**** Dataset records

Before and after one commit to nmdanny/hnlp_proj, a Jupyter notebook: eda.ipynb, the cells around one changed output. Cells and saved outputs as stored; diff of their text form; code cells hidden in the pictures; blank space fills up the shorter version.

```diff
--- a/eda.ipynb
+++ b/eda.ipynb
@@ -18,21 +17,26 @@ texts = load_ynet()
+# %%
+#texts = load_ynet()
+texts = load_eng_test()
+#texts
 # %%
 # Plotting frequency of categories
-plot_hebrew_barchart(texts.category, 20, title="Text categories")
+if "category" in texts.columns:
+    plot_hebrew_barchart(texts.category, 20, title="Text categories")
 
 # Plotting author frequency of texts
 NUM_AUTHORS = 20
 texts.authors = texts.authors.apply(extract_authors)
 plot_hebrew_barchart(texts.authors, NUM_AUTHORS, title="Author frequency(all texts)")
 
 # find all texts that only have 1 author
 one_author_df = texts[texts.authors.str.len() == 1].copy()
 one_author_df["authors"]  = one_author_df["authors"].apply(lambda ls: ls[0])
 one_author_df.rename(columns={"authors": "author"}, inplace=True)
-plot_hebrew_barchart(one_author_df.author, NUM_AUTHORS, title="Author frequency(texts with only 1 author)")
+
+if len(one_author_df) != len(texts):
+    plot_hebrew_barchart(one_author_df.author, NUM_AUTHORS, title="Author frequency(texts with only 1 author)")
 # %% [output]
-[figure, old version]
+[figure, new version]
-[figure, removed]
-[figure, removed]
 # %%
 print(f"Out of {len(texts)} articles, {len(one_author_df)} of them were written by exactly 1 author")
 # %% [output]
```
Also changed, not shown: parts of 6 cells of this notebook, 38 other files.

********

Output all of the data again, exactly.

> Output
Before and after one commit to nmdanny/hnlp_proj, a Jupyter notebook: eda.ipynb, the cells around one changed output. Cells and saved outputs as stored; diff of their text form; code cells hidden in the pictures; blank space fills up the shorter version.

```diff
--- a/eda.ipynb
+++ b/eda.ipynb
@@ -18,21 +17,26 @@ texts = load_ynet()
+# %%
+#texts = load_ynet()
+texts = load_eng_test()
+#texts
 # %%
 # Plotting frequency of categories
-plot_hebrew_barchart(texts.category, 20, title="Text categories")
+if "category" in texts.columns:
+    plot_hebrew_barchart(texts.category, 20, title="Text categories")
 
 # Plotting author frequency of texts
 NUM_AUTHORS = 20
 texts.authors = texts.authors.apply(extract_authors)
 plot_hebrew_barchart(texts.authors, NUM_AUTHORS, title="Author frequency(all texts)")
 
 # find all texts that only have 1 author
 one_author_df = texts[texts.authors.str.len() == 1].copy()
 one_author_df["authors"]  = one_author_df["authors"].apply(lambda ls: ls[0])
 one_author_df.rename(columns={"authors": "author"}, inplace=True)
-plot_hebrew_barchart(one_author_df.author, NUM_AUTHORS, title="Author frequency(texts with only 1 author)")
+
+if len(one_author_df) != len(texts):
+    plot_hebrew_barchart(one_author_df.author, NUM_AUTHORS, title="Author frequency(texts with only 1 author)")
 # %% [output]
-[figure, old version]
+[figure, new version]
-[figure, removed]
-[figure, removed]
 # %%
 print(f"Out of {len(texts)} articles, {len(one_author_df)} of them were written by exactly 1 author")
 # %% [output]
```
Also changed, not shown: parts of 6 cells of this notebook, 38 other files.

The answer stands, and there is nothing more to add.